[What is expected]
Scan the entries below. Report each line where the string "public" occurs.

Records contained in a dataset:
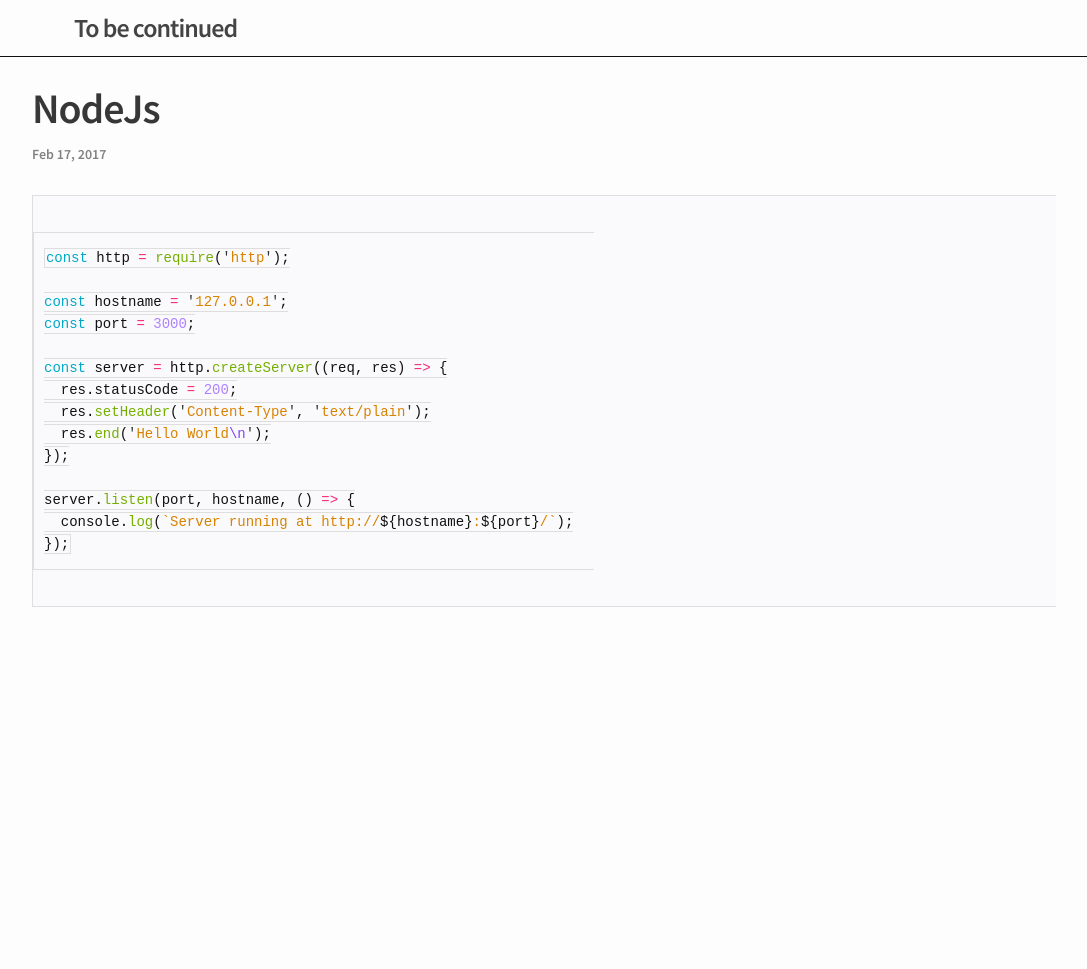
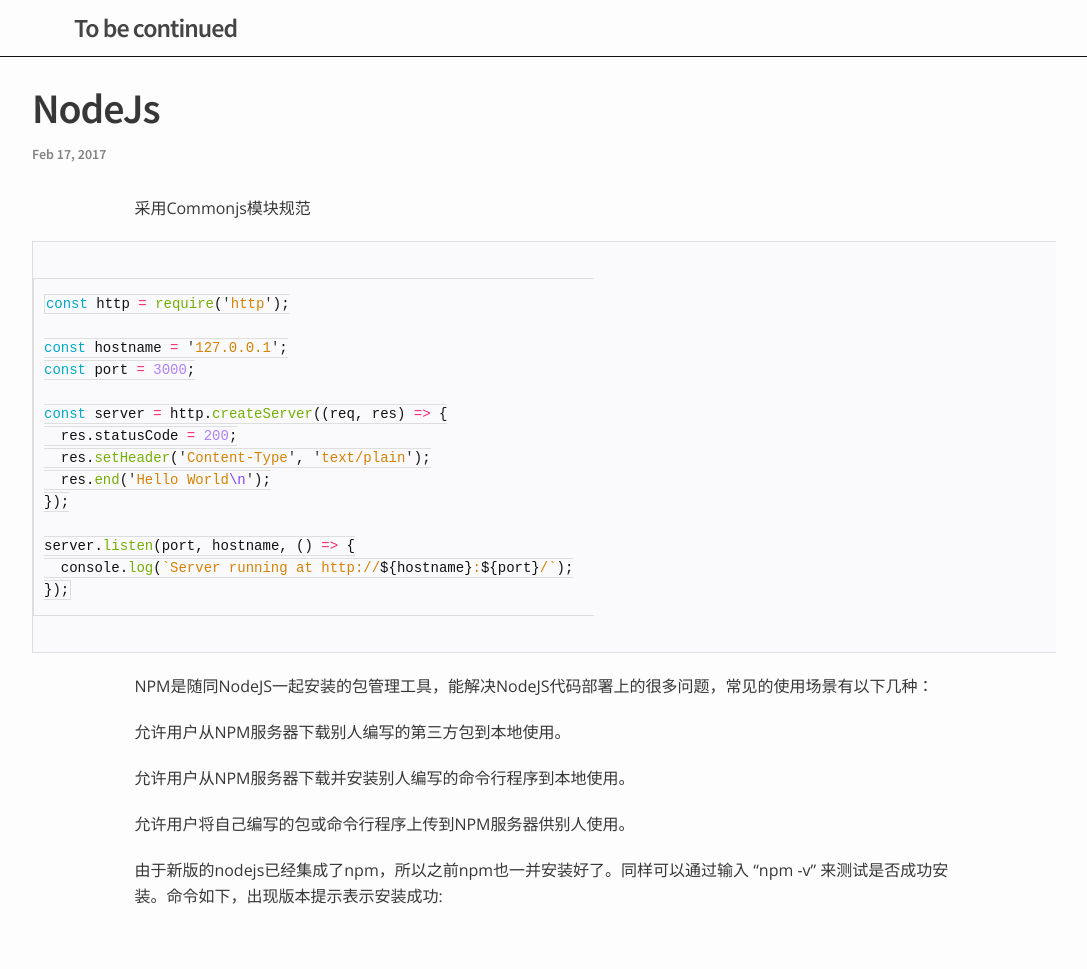
Before and after one commit to weigang992003/weigang992003.github.io, a Jekyll site: the page built from _posts/2017-02-17-NodeJs.md, in a window 1280 px wide. Shown: the whole page, without its empty margins (96-1183 px from the left). Built offline with Jekyll 4.4.1, drawn with Linux system fonts in a browser that asks for light colours; before the commit the page ends 900 px from its top, so only the background shows below that.

Commit message:
new post

````diff
--- a/_posts/2017-02-17-NodeJs.md
+++ b/_posts/2017-02-17-NodeJs.md
@@ -4,6 +4,8 @@
 date:   2017-02-17 15:52:00
 categories: tech
 ---
+
+采用Commonjs模块规范
 
 ```js
 const http = require('http');
@@ -21,3 +23,13 @@
   console.log(`Server running at http://${hostname}:${port}/`);
 });
 ```
+
+NPM是随同NodeJS一起安装的包管理工具，能解决NodeJS代码部署上的很多问题，常见的使用场景有以下几种：
+
+允许用户从NPM服务器下载别人编写的第三方包到本地使用。
+
+允许用户从NPM服务器下载并安装别人编写的命令行程序到本地使用。
+
+允许用户将自己编写的包或命令行程序上传到NPM服务器供别人使用。
+
+由于新版的nodejs已经集成了npm，所以之前npm也一并安装好了。同样可以通过输入 "npm -v" 来测试是否成功安装。命令如下，出现版本提示表示安装成功:
````
Also changed, not shown: _posts/2017-02-17-Grunt.md (+6 -0 lines), _posts/2017-02-17-RequireJs.md (+4 -0 lines), _posts/2017-02-20-CommonJs-AMD-CMD.md (added, +14 -0 lines), _posts/2017-02-20-bower.md (added, +21 -0 lines), _posts/2017-03-01-erlang.md (added, +17 -0 lines).
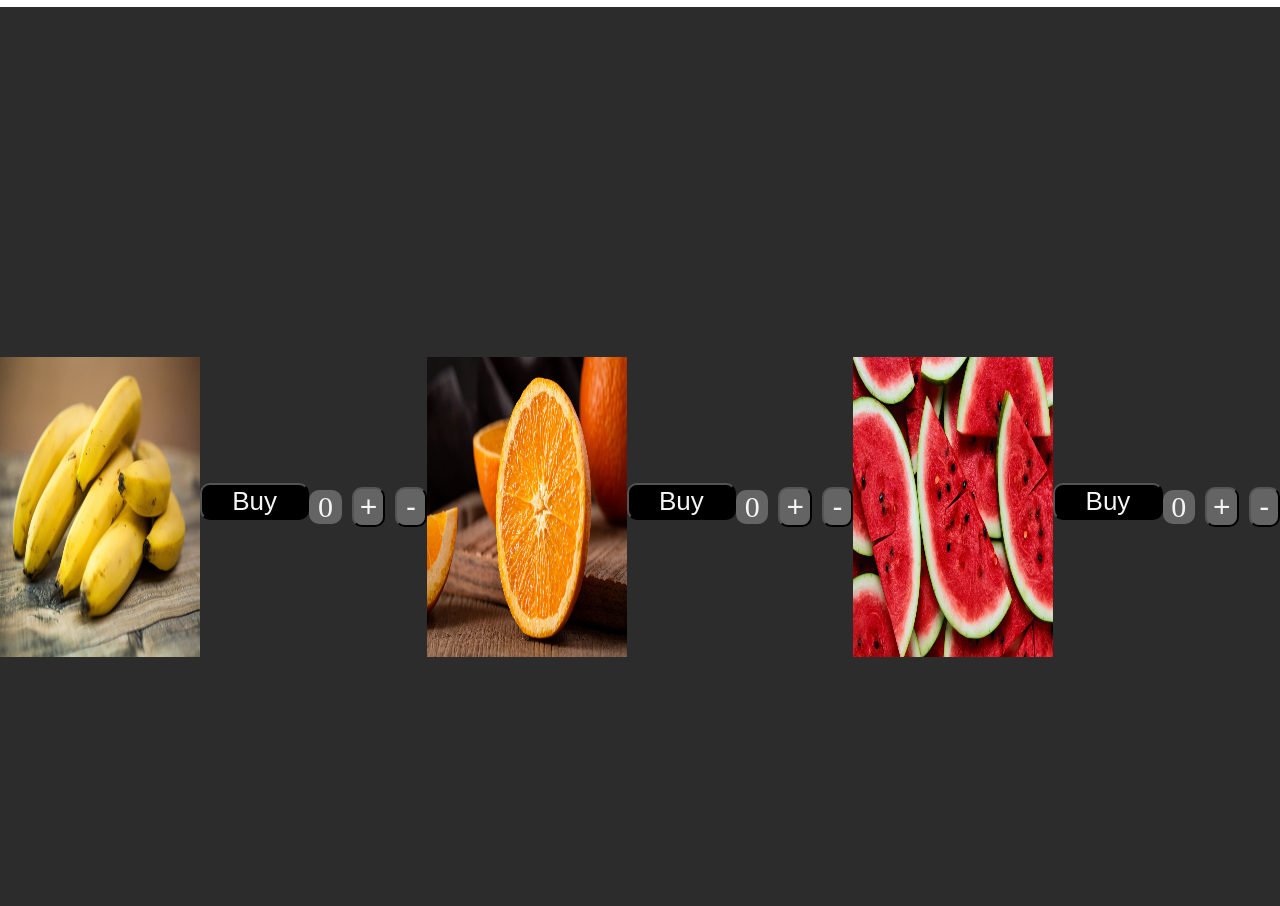
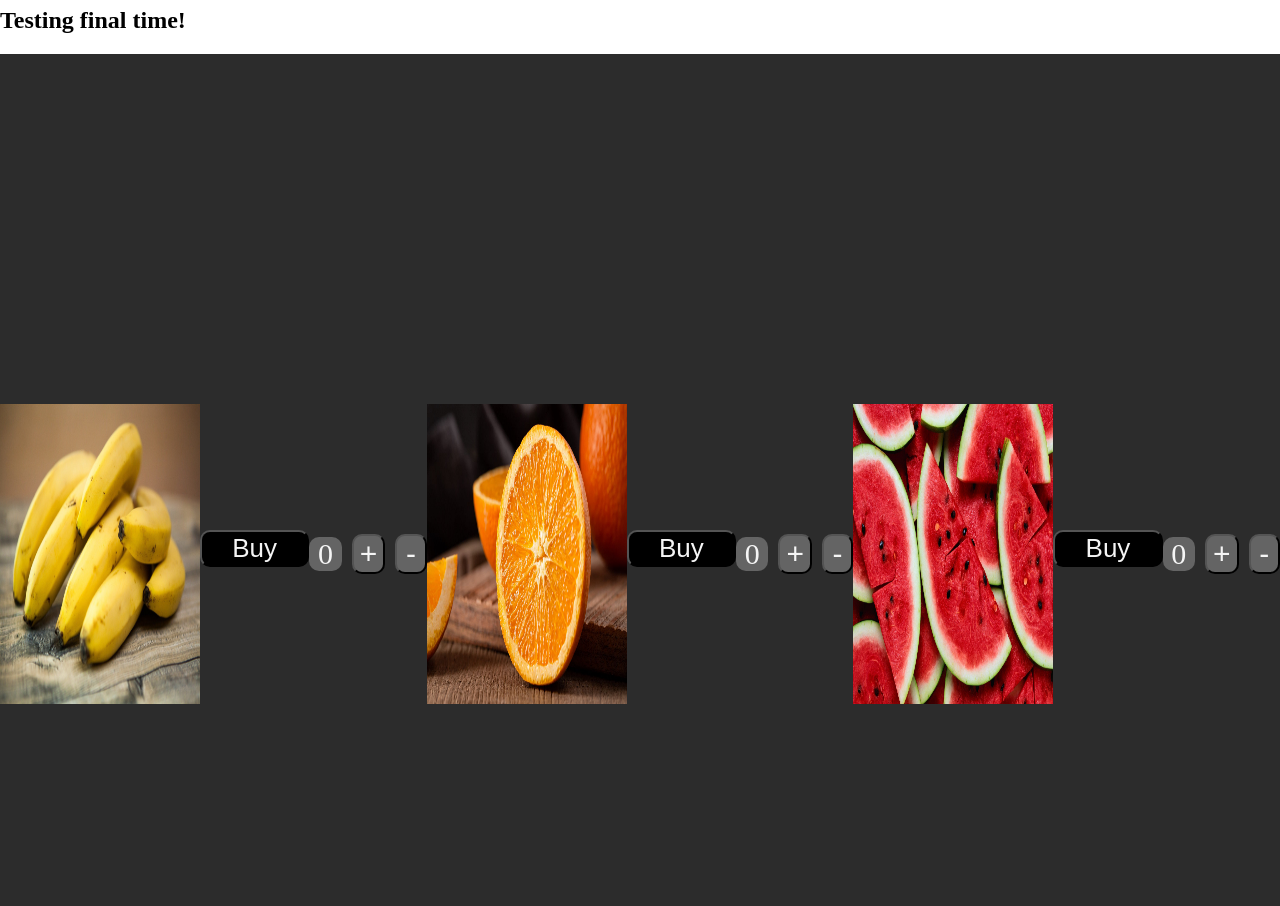
Before and after one commit to SamuelhaIIman/nodejs-testing, a website: page public/index.html in a window 1280 px wide. Shown: the part 173-1079 px from the top of the page. Drawn offline with Linux system fonts and the light colour scheme.

Commit message:
test-last

```diff
--- a/public/index.html
+++ b/public/index.html
@@ -15,6 +15,7 @@
         <a class="Main-Nav-Button" href="">Footer</a>
     </div>
     <h1>Hello World!</h1>
+    <h2>Testing final time!</h2>
     <div class="Products-Display" id="Shop-Cart">
 
     </div>
```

[Answer space]
Before and after one commit to SamuelhaIIman/nodejs-testing, a website: page public/index.html in a window 1280 px wide. Shown: the part 173-1079 px from the top of the page. Drawn offline with Linux system fonts and the light colour scheme.
--- a/public/index.html
+++ b/public/index.html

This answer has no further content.